Problem details: Report every line in the listing below where the string "RefrigerantTypeLookupData" shows up.

****

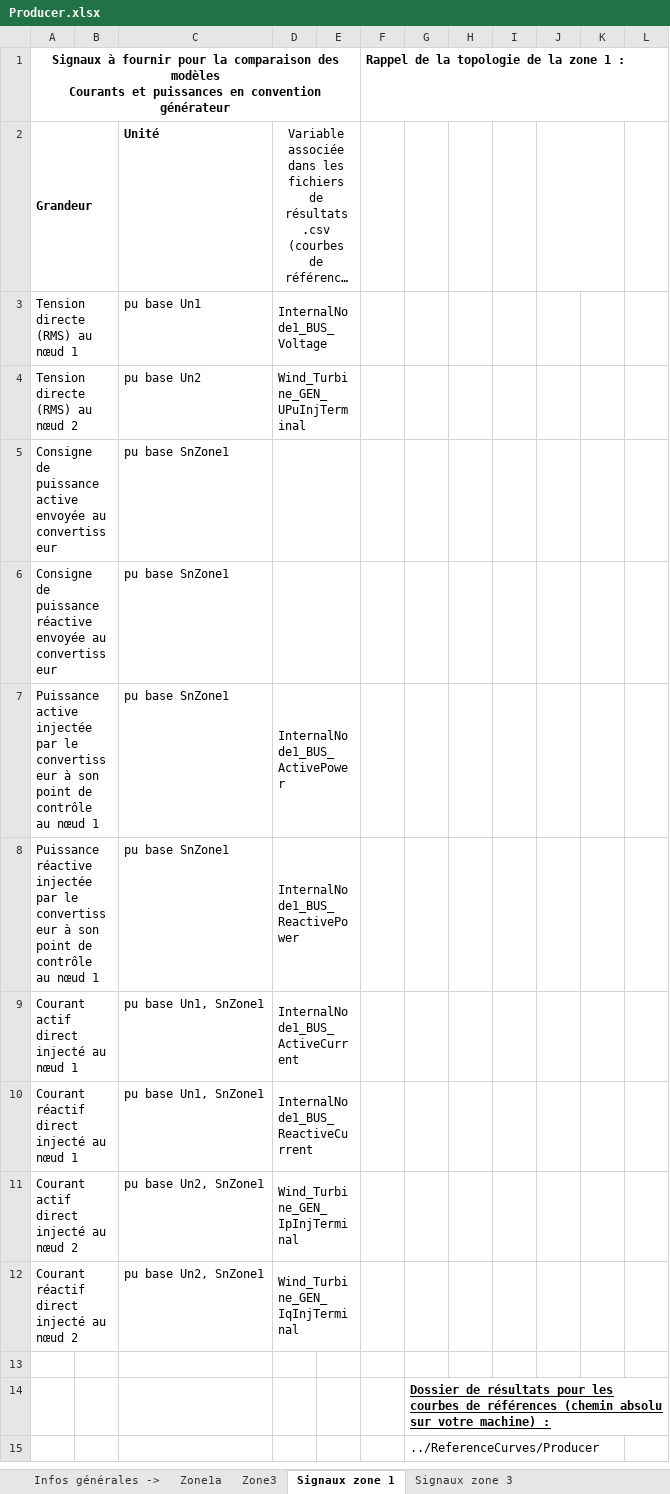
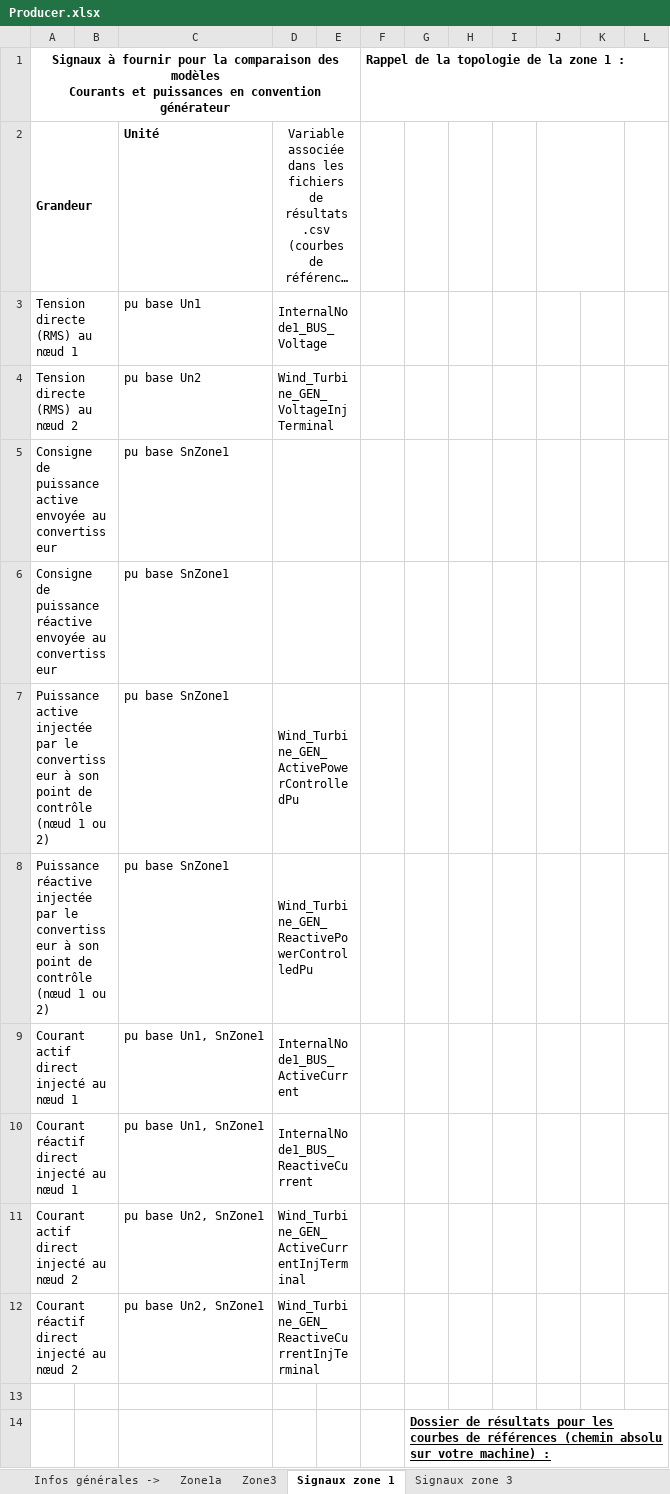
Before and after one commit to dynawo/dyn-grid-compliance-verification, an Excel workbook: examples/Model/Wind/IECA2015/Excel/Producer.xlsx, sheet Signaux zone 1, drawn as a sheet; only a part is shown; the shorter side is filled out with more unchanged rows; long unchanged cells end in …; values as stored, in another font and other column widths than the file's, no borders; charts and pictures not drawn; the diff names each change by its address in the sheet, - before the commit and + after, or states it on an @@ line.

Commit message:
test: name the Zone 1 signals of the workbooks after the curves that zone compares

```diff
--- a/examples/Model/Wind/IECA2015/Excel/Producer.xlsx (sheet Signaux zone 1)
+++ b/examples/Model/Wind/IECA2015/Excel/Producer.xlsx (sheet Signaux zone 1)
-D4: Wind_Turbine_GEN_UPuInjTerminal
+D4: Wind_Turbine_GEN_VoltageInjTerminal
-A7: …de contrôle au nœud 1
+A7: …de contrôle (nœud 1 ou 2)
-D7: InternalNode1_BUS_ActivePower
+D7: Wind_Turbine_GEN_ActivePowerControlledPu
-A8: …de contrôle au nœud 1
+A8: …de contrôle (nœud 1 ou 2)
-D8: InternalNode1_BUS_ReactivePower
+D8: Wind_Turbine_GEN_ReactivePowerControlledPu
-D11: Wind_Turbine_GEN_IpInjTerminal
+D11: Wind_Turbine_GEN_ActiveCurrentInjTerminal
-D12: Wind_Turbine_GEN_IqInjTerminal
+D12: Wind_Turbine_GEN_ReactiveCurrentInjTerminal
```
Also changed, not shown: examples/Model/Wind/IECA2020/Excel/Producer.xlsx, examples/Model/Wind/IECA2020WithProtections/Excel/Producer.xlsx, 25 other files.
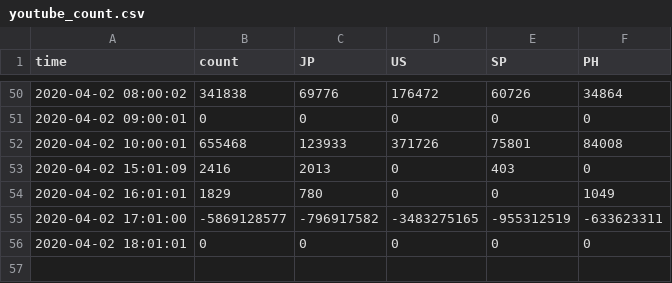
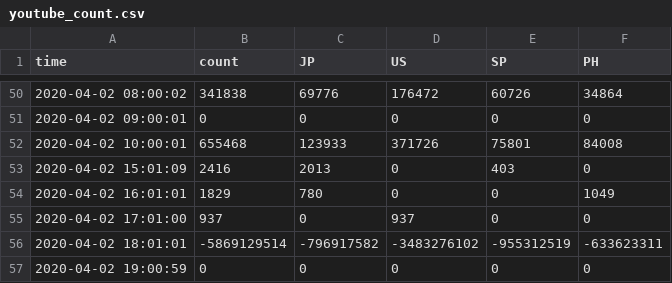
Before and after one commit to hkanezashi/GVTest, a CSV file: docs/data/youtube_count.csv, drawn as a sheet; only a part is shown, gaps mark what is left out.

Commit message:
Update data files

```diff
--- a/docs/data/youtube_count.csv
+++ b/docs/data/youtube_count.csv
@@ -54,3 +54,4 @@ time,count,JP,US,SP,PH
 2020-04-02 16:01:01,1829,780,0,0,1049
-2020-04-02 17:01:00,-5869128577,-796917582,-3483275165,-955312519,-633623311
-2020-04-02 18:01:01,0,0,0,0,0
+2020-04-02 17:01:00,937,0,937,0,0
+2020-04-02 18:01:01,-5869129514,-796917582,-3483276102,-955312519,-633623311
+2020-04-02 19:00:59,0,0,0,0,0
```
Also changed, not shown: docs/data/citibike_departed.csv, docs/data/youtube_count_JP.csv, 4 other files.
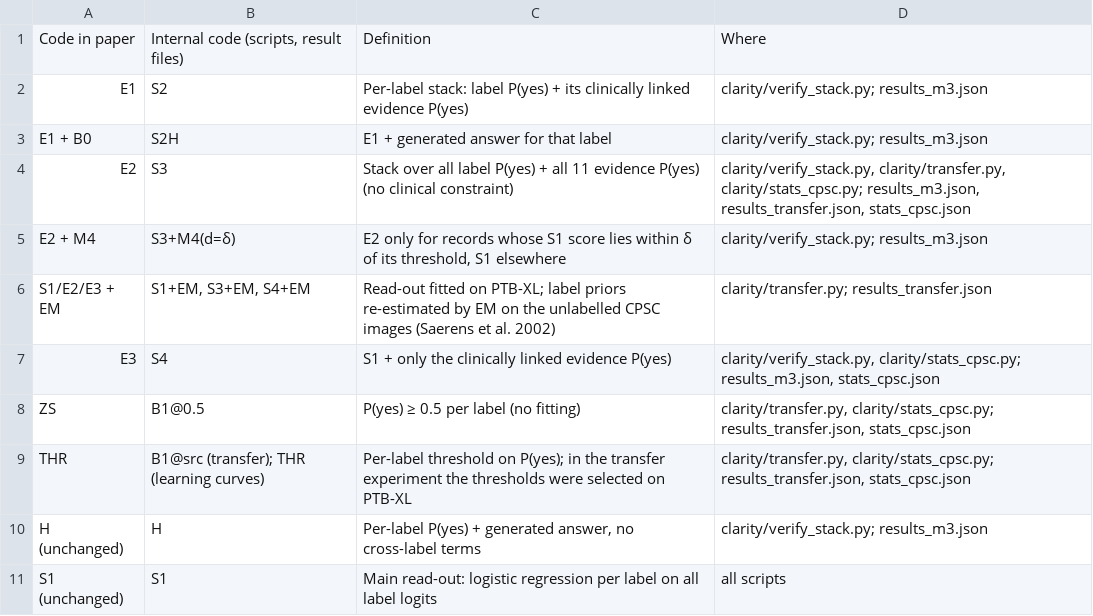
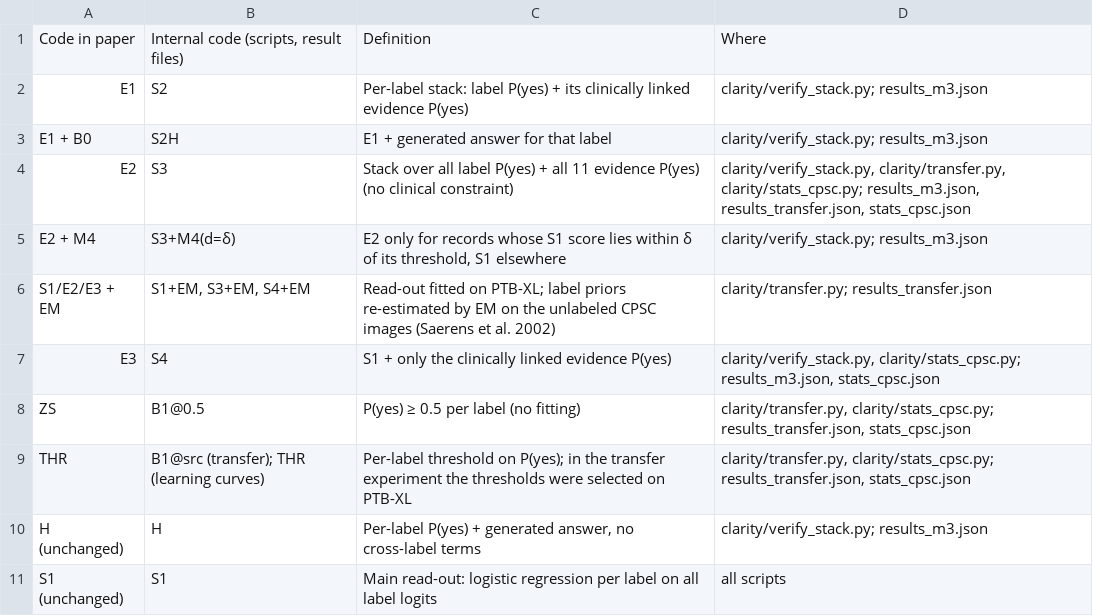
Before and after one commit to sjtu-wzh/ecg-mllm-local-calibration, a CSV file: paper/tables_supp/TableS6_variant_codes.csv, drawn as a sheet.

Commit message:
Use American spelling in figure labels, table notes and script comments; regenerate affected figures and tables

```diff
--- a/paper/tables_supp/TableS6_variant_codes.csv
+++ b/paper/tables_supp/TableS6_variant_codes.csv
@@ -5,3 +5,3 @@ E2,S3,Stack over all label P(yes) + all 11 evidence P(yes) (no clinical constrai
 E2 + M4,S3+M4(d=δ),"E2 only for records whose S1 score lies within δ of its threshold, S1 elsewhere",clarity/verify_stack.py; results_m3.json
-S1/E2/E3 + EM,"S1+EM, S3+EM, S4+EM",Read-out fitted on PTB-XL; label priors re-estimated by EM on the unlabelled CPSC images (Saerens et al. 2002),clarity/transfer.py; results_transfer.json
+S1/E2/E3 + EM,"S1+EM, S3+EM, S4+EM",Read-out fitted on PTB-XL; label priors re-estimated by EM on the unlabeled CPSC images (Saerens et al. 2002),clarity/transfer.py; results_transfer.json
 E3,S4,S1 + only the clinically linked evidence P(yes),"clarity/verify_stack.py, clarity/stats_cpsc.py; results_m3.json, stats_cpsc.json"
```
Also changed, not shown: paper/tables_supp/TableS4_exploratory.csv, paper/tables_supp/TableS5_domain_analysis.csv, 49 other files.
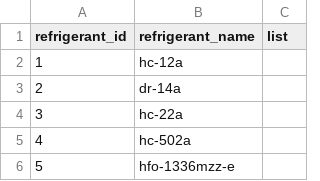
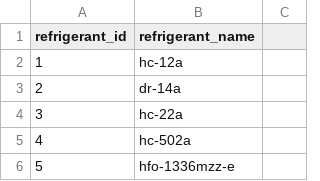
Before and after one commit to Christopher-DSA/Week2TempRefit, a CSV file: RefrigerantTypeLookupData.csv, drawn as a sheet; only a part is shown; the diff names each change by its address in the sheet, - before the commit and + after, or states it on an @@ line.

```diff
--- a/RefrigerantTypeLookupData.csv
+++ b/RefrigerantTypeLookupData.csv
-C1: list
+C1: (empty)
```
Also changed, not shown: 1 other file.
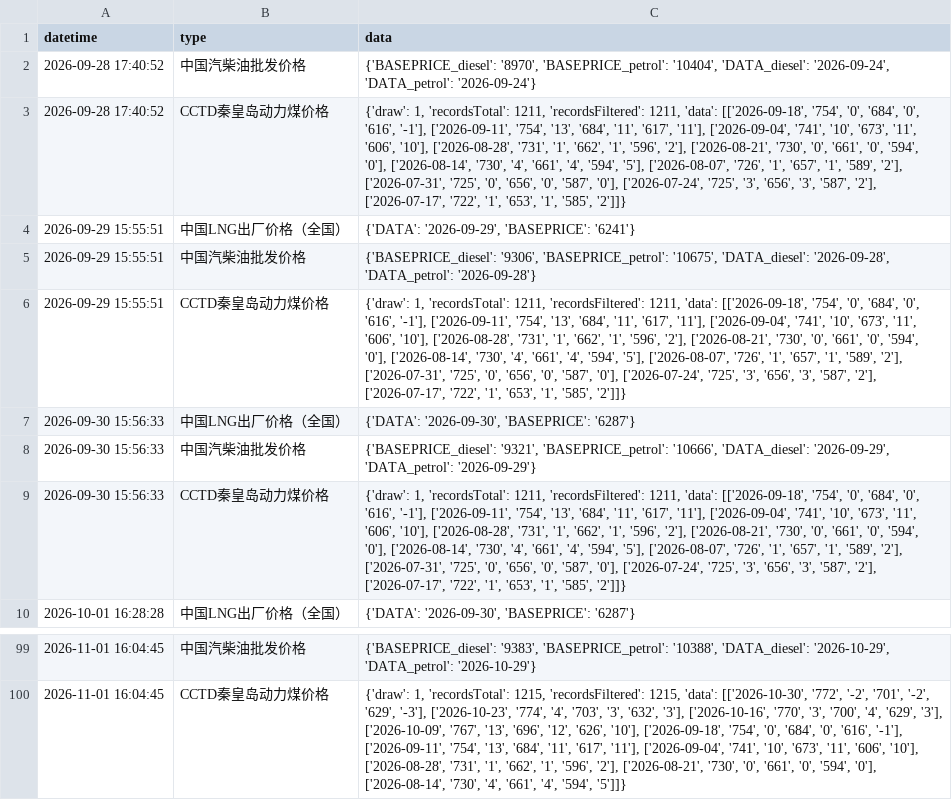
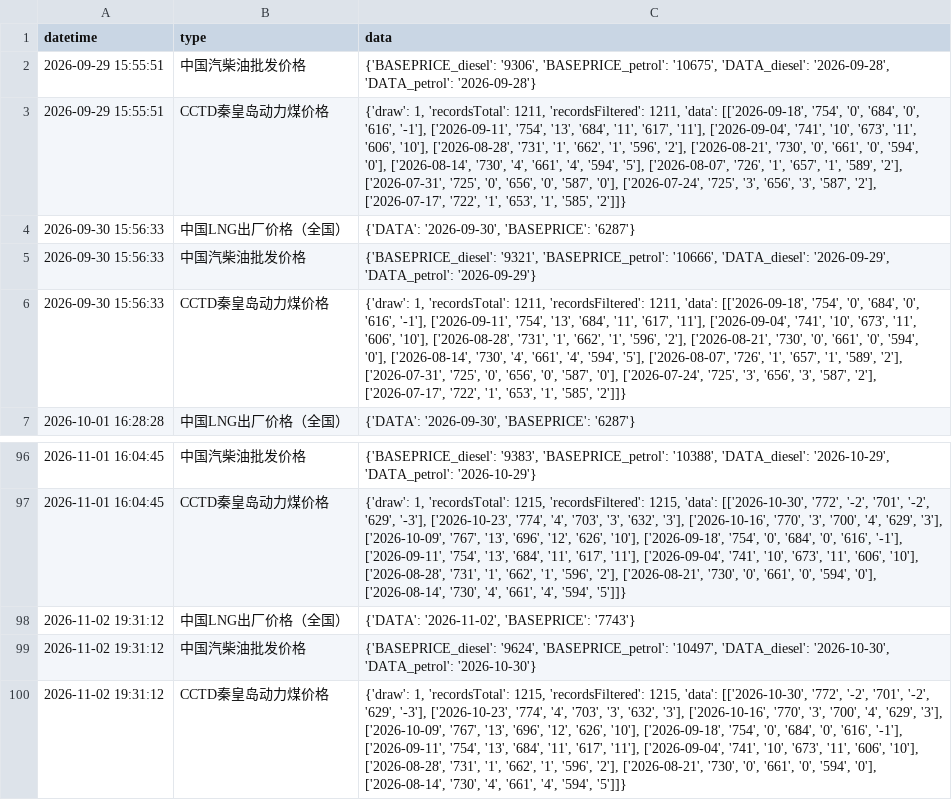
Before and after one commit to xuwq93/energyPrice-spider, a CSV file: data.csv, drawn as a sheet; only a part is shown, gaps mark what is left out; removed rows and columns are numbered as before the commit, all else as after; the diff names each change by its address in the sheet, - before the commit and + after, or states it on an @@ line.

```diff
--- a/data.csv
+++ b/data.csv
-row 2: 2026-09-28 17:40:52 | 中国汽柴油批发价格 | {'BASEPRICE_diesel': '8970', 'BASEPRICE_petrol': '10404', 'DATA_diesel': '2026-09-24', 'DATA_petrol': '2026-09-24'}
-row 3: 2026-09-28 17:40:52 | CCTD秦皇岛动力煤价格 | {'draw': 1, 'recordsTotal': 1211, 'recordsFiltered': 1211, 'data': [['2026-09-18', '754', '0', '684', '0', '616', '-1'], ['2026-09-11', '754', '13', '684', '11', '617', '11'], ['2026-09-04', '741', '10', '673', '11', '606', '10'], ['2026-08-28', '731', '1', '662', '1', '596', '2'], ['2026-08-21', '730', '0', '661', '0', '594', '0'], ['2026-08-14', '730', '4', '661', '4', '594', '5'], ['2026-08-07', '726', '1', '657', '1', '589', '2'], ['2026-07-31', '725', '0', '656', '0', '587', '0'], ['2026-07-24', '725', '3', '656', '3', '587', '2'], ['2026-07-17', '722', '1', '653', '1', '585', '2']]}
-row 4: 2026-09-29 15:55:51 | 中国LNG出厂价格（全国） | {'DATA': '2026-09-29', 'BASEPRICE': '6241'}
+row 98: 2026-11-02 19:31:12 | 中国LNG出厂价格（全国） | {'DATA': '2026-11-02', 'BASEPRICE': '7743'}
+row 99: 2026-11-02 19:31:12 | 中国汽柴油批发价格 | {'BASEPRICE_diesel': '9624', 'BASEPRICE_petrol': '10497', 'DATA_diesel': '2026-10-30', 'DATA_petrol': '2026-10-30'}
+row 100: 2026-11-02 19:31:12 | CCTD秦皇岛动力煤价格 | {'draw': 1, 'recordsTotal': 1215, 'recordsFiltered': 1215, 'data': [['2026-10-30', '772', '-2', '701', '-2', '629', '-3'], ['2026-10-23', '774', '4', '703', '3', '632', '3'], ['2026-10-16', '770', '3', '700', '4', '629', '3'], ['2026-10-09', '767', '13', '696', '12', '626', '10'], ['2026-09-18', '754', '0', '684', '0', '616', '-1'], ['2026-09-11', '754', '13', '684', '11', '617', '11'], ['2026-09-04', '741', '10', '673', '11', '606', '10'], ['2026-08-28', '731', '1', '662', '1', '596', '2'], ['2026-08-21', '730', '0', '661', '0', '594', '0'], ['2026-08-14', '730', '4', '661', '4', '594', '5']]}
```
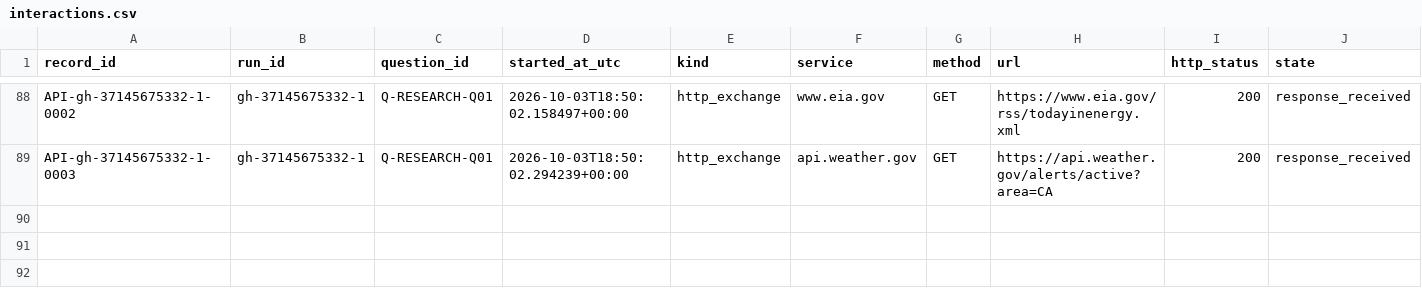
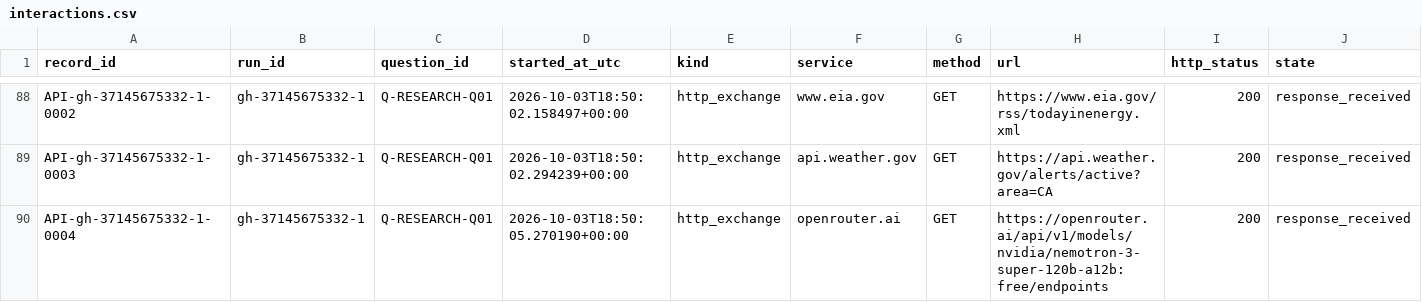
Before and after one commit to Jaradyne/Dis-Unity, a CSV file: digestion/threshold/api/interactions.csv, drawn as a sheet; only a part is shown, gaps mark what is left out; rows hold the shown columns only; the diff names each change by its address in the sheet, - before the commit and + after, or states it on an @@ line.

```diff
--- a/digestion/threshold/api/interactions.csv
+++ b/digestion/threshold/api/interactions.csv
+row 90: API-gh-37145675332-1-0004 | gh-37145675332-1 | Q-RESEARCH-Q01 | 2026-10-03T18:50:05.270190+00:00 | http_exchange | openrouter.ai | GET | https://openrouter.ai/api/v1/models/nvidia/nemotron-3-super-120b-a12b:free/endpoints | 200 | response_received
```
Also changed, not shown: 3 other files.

****

Solution:
Before and after one commit to Christopher-DSA/Week2TempRefit, a CSV file: RefrigerantTypeLookupData.csv, drawn as a sheet; only a part is shown; the diff names each change by its address in the sheet, - before the commit and + after, or states it on an @@ line.
--- a/RefrigerantTypeLookupData.csv
+++ b/RefrigerantTypeLookupData.csv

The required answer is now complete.